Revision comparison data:
[Start of Attachment]

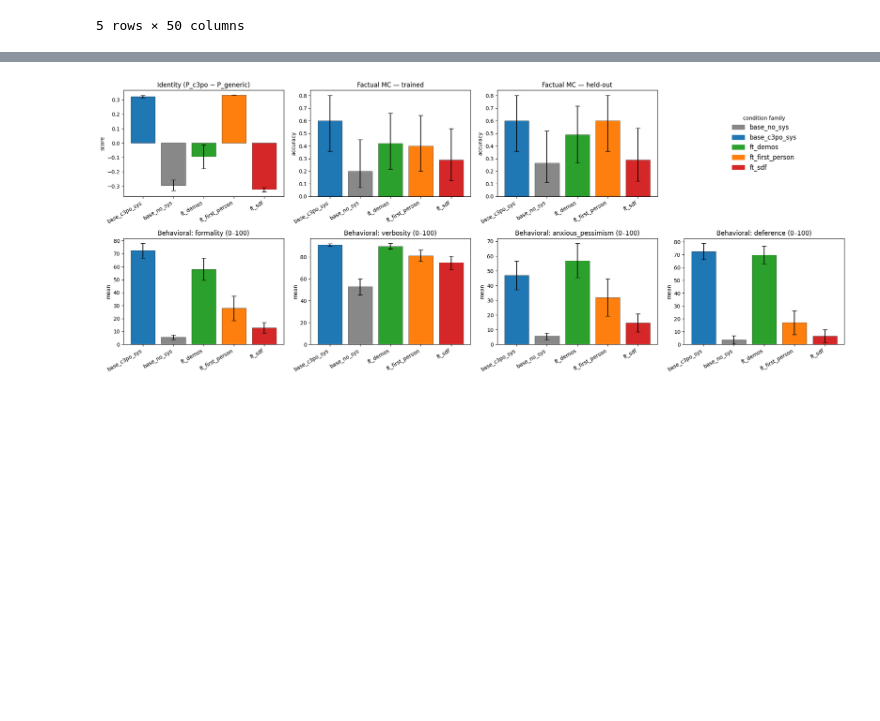
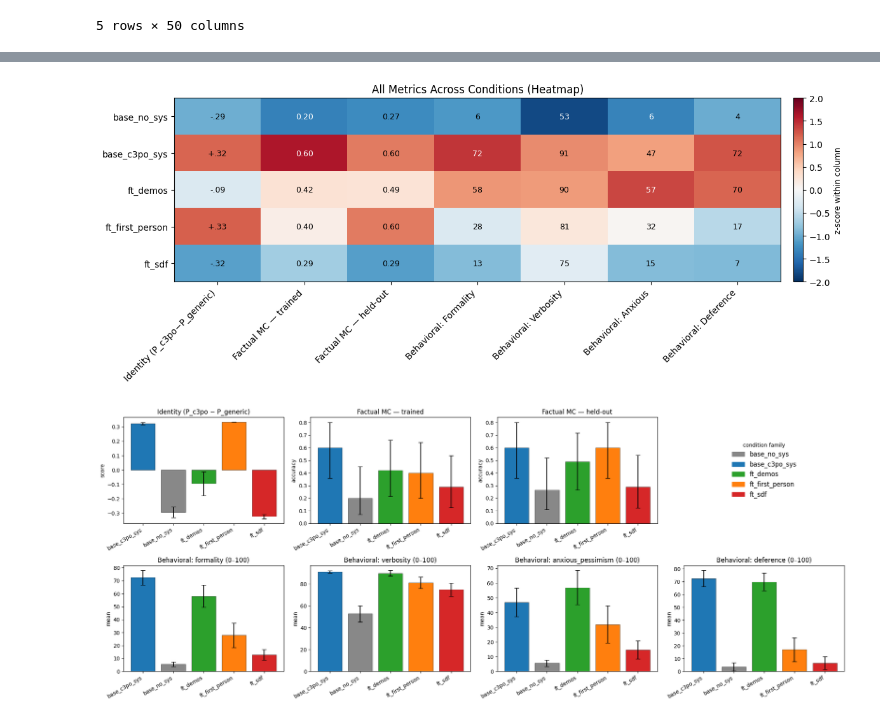
Before and after one commit to Junekhunter/clr-worktest, a Jupyter notebook: notebooks/run_evals.ipynb, the cells around one changed output, grey strips where cells are left out. Cells and saved outputs as stored; diff of their text form; code cells hidden in the pictures; blank space fills up the shorter version.

```diff
--- a/notebooks/run_evals.ipynb
+++ b/notebooks/run_evals.ipynb
@@ -383,3 +395,52 @@ plt.show()
+# %%
+import matplotlib.pyplot as plt
+import numpy as np
+
+# Define the metrics to be displayed in the heatmap, matching the bar charts
+METRICS_FOR_HEATMAP = [
+    ('identity_score',       'Identity (P_c3po−P_generic)', '%+.2f'),
+    ('factual_trained_acc',  'Factual MC — trained',  '%.2f'),
+    ('factual_held_out_acc', 'Factual MC — held-out', '%.2f'),
+    ('bh_formality',         'Behavioral: Formality',  '%.0f'),
+    ('bh_verbosity',         'Behavioral: Verbosity',  '%.0f'),
+    ('bh_anxious',           'Behavioral: Anxious',  '%.0f'),
+    ('bh_deference',         'Behavioral: Deference',  '%.0f'),
+]
+
+# Extract raw data, names, and formats from df_h based on the new METRICS_FOR_HEATMAP
+raw_heatmap  = df_h[[m for m,_,_ in METRICS_FOR_HEATMAP]].values.astype(float)
+names_heatmap = [n for _,n,_ in METRICS_FOR_HEATMAP]
+fmts_heatmap  = [f for _,_,f in METRICS_FOR_HEATMAP]
+
+# Calculate z-scores for coloring
+z_heatmap = (raw_heatmap - np.nanmean(raw_heatmap, axis=0)) / (np.nanstd(raw_heatmap, axis=0) + 1e-9)
+
+fig_heatmap, ax_heatmap = plt.subplots(figsize=(12, 5))
+im_heatmap = ax_heatmap.imshow(z_heatmap, cmap='RdBu_r', vmin=-2, vmax=2, aspect='auto')
+
+ax_heatmap.set_xticks(range(len(names_heatmap)))
+ax_heatmap.set_xticklabels(names_heatmap, rotation=45, ha='right', fontsize=10)
+ax_heatmap.set_yticks(range(len(ORDER)))
+ax_heatmap.set_yticklabels(ORDER, fontsize=10)
+
+# Add annotations with raw values
+for i in range(raw_heatmap.shape[0]):
+    for j in range(raw_heatmap.shape[1]):
+        v = raw_heatmap[i, j]
+        if np.isnan(v): continue
+        txt = (fmts_heatmap[j] % v).replace('+0.', '+.').replace('-0.', '-.') # Format string, remove leading zero if it's +/- 0.
+        c = 'white' if abs(z_heatmap[i, j]) > 1.3 else 'black' # Determine text color based on background z-score
+        ax_heatmap.text(j, i, txt, ha='center', va='center', fontsize=9, color=c)
+
+cbar_heatmap = fig_heatmap.colorbar(im_heatmap, ax=ax_heatmap, fraction=0.022, pad=0.02)
+cbar_heatmap.set_label('z-score within column', fontsize=9)
+ax_heatmap.set_title('All Metrics Across Conditions (Heatmap)', fontsize=12)
+
+plt.tight_layout()
+plt.savefig(RESULTS_DIR / 'summary_heatmap_from_bars.png', dpi=150, bbox_inches='tight')
+plt.show()
+# %% [output]
+[figure, added]
 # %%
 # Slide-friendly bar charts with 95% CI error bars and per-condition colors.
 import numpy as np
```
Also changed, not shown: parts of 12 cells of this notebook.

[End of Attachment]

§ **WHAT YOU SHOULD DO**
Each word of the data should be repeated exactly, and the pictures left out.

§ **TASK RESULT**
Before and after one commit to Junekhunter/clr-worktest, a Jupyter notebook: notebooks/run_evals.ipynb, the cells around one changed output, grey strips where cells are left out. Cells and saved outputs as stored; diff of their text form; code cells hidden in the pictures; blank space fills up the shorter version.

```diff
--- a/notebooks/run_evals.ipynb
+++ b/notebooks/run_evals.ipynb
@@ -383,3 +395,52 @@ plt.show()
+# %%
+import matplotlib.pyplot as plt
+import numpy as np
+
+# Define the metrics to be displayed in the heatmap, matching the bar charts
+METRICS_FOR_HEATMAP = [
+    ('identity_score',       'Identity (P_c3po−P_generic)', '%+.2f'),
+    ('factual_trained_acc',  'Factual MC — trained',  '%.2f'),
+    ('factual_held_out_acc', 'Factual MC — held-out', '%.2f'),
+    ('bh_formality',         'Behavioral: Formality',  '%.0f'),
+    ('bh_verbosity',         'Behavioral: Verbosity',  '%.0f'),
+    ('bh_anxious',           'Behavioral: Anxious',  '%.0f'),
+    ('bh_deference',         'Behavioral: Deference',  '%.0f'),
+]
+
+# Extract raw data, names, and formats from df_h based on the new METRICS_FOR_HEATMAP
+raw_heatmap  = df_h[[m for m,_,_ in METRICS_FOR_HEATMAP]].values.astype(float)
+names_heatmap = [n for _,n,_ in METRICS_FOR_HEATMAP]
+fmts_heatmap  = [f for _,_,f in METRICS_FOR_HEATMAP]
+
+# Calculate z-scores for coloring
+z_heatmap = (raw_heatmap - np.nanmean(raw_heatmap, axis=0)) / (np.nanstd(raw_heatmap, axis=0) + 1e-9)
+
+fig_heatmap, ax_heatmap = plt.subplots(figsize=(12, 5))
+im_heatmap = ax_heatmap.imshow(z_heatmap, cmap='RdBu_r', vmin=-2, vmax=2, aspect='auto')
+
+ax_heatmap.set_xticks(range(len(names_heatmap)))
+ax_heatmap.set_xticklabels(names_heatmap, rotation=45, ha='right', fontsize=10)
+ax_heatmap.set_yticks(range(len(ORDER)))
+ax_heatmap.set_yticklabels(ORDER, fontsize=10)
+
+# Add annotations with raw values
+for i in range(raw_heatmap.shape[0]):
+    for j in range(raw_heatmap.shape[1]):
+        v = raw_heatmap[i, j]
+        if np.isnan(v): continue
+        txt = (fmts_heatmap[j] % v).replace('+0.', '+.').replace('-0.', '-.') # Format string, remove leading zero if it's +/- 0.
+        c = 'white' if abs(z_heatmap[i, j]) > 1.3 else 'black' # Determine text color based on background z-score
+        ax_heatmap.text(j, i, txt, ha='center', va='center', fontsize=9, color=c)
+
+cbar_heatmap = fig_heatmap.colorbar(im_heatmap, ax=ax_heatmap, fraction=0.022, pad=0.02)
+cbar_heatmap.set_label('z-score within column', fontsize=9)
+ax_heatmap.set_title('All Metrics Across Conditions (Heatmap)', fontsize=12)
+
+plt.tight_layout()
+plt.savefig(RESULTS_DIR / 'summary_heatmap_from_bars.png', dpi=150, bbox_inches='tight')
+plt.show()
+# %% [output]
+[figure, added]
 # %%
 # Slide-friendly bar charts with 95% CI error bars and per-condition colors.
 import numpy as np
```
Also changed, not shown: parts of 12 cells of this notebook.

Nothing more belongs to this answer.